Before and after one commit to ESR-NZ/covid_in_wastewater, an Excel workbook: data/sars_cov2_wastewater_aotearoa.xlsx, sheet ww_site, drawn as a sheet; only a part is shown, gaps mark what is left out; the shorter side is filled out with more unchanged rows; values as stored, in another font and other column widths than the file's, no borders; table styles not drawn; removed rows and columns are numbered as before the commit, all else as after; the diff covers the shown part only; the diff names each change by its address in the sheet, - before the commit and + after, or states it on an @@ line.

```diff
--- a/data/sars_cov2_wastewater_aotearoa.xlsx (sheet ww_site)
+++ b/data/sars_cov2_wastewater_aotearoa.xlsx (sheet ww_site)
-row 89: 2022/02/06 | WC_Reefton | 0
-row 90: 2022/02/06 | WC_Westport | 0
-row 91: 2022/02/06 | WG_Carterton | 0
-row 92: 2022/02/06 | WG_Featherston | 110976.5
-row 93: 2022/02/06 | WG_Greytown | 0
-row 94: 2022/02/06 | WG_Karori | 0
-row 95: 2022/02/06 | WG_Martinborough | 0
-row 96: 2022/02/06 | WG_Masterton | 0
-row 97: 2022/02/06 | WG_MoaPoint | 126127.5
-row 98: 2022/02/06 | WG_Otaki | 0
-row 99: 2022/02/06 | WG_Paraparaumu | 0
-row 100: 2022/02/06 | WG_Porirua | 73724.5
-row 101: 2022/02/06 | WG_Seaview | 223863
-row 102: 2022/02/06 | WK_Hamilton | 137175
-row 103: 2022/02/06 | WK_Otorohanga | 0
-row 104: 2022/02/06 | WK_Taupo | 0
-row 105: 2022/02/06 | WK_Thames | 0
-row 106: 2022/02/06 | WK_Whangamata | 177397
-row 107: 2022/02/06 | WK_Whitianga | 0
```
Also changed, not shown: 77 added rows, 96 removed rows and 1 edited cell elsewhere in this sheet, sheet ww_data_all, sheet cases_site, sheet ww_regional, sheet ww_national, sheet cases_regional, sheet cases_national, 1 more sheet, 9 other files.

########################################

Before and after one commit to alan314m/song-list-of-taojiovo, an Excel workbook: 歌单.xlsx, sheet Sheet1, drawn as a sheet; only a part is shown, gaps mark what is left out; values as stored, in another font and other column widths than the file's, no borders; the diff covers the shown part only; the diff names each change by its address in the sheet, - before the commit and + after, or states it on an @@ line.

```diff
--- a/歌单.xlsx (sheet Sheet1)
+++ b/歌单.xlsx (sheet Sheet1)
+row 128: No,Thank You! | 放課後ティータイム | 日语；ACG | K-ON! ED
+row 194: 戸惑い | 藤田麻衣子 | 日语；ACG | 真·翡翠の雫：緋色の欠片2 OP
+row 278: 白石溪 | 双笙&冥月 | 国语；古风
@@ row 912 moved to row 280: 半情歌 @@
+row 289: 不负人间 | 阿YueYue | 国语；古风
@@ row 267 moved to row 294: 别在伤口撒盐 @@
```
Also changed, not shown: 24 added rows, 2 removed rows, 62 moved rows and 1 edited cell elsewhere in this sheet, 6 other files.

########################################

Filter the records for the word "cell" and show every line that has it.

Also changed, not shown: 77 added rows, 96 removed rows and 1 edited cell elsewhere in this sheet, sheet ww_data_all, sheet cases_site, sheet ww_regional, sheet ww_national, sheet cases_regional, sheet cases_national, 1 more sheet, 9 other files.
Also changed, not shown: 24 added rows, 2 removed rows, 62 moved rows and 1 edited cell elsewhere in this sheet, 6 other files.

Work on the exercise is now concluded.